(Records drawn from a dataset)
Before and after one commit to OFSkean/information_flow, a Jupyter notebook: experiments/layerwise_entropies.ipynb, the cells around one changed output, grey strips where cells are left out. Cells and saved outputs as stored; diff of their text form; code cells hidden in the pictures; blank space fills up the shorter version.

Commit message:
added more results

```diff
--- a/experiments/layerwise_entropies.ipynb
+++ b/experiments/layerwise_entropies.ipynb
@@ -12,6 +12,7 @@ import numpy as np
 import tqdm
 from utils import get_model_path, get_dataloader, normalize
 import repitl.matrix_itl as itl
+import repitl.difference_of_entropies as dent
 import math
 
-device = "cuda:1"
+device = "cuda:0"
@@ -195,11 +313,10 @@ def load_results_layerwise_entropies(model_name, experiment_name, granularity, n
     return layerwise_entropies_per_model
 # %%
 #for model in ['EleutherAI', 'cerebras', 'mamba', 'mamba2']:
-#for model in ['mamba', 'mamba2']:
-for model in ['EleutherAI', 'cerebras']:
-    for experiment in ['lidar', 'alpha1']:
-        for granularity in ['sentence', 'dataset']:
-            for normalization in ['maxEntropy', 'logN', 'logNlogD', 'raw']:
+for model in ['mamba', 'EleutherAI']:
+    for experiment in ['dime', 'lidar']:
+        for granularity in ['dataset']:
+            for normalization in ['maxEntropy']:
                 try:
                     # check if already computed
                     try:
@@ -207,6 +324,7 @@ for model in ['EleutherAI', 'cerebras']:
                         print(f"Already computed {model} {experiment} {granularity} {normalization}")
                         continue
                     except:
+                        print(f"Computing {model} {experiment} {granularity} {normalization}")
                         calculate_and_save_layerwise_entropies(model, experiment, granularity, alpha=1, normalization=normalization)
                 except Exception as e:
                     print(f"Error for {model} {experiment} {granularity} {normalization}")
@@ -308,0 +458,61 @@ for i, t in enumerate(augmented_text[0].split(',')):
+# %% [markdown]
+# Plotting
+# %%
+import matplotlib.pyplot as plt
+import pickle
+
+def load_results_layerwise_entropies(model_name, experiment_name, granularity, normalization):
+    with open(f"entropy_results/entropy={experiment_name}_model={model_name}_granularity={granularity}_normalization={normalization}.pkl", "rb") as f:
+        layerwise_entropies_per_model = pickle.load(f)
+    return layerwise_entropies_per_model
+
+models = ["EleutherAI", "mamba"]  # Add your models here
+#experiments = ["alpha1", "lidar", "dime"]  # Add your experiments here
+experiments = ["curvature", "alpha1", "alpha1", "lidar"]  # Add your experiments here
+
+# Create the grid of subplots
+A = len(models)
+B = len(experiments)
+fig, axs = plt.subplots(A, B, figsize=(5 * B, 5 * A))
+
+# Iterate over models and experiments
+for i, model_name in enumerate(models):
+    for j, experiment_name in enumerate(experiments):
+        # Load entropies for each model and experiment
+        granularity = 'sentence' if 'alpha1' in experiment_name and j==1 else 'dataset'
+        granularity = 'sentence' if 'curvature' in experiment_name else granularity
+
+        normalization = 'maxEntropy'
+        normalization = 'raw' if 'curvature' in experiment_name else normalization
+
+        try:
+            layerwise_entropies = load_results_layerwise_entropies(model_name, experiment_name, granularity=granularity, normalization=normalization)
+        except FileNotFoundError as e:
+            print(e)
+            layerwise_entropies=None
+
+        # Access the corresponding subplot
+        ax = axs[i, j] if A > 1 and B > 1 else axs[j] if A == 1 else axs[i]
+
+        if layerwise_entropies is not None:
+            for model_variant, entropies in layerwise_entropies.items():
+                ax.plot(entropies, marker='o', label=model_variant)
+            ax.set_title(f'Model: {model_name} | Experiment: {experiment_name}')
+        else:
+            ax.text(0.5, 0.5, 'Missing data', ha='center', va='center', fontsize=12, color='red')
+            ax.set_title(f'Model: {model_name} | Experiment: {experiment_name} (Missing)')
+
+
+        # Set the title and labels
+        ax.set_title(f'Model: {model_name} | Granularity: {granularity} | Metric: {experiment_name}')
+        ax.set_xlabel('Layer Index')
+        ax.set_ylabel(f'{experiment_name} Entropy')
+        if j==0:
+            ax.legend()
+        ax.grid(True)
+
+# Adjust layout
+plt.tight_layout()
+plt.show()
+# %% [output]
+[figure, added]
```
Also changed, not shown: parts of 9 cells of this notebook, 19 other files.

▶ _Exercise details_:
How many lines of the records contain the word "import"? Reply with the number and nothing else.

▶ _Completed exercise_:
8